Your answer should be the records, restated word for word.

++++ INPUT MATERIAL

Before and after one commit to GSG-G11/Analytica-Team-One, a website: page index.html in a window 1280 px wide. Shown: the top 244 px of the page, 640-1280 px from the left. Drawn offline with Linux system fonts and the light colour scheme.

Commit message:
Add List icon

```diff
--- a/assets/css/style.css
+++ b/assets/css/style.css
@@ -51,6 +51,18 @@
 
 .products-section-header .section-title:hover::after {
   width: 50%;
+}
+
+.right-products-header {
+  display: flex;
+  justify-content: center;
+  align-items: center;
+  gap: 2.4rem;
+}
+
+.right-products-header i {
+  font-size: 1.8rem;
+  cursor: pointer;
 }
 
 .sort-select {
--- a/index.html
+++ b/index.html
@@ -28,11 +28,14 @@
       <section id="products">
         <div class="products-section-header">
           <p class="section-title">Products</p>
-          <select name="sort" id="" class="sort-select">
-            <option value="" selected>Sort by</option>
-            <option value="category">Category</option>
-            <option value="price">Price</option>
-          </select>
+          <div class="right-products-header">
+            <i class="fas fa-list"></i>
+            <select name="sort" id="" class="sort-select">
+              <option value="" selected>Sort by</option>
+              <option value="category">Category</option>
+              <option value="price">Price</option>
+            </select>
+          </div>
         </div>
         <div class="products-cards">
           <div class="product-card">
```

++++++++

→ **RESULT OF THE EXERCISE**:
Before and after one commit to GSG-G11/Analytica-Team-One, a website: page index.html in a window 1280 px wide. Shown: the top 244 px of the page, 640-1280 px from the left. Drawn offline with Linux system fonts and the light colour scheme.

Commit message:
Add List icon

```diff
--- a/assets/css/style.css
+++ b/assets/css/style.css
@@ -51,6 +51,18 @@
 
 .products-section-header .section-title:hover::after {
   width: 50%;
+}
+
+.right-products-header {
+  display: flex;
+  justify-content: center;
+  align-items: center;
+  gap: 2.4rem;
+}
+
+.right-products-header i {
+  font-size: 1.8rem;
+  cursor: pointer;
 }
 
 .sort-select {
--- a/index.html
+++ b/index.html
@@ -28,11 +28,14 @@
       <section id="products">
         <div class="products-section-header">
           <p class="section-title">Products</p>
-          <select name="sort" id="" class="sort-select">
-            <option value="" selected>Sort by</option>
-            <option value="category">Category</option>
-            <option value="price">Price</option>
-          </select>
+          <div class="right-products-header">
+            <i class="fas fa-list"></i>
+            <select name="sort" id="" class="sort-select">
+              <option value="" selected>Sort by</option>
+              <option value="category">Category</option>
+              <option value="price">Price</option>
+            </select>
+          </div>
         </div>
         <div class="products-cards">
           <div class="product-card">
```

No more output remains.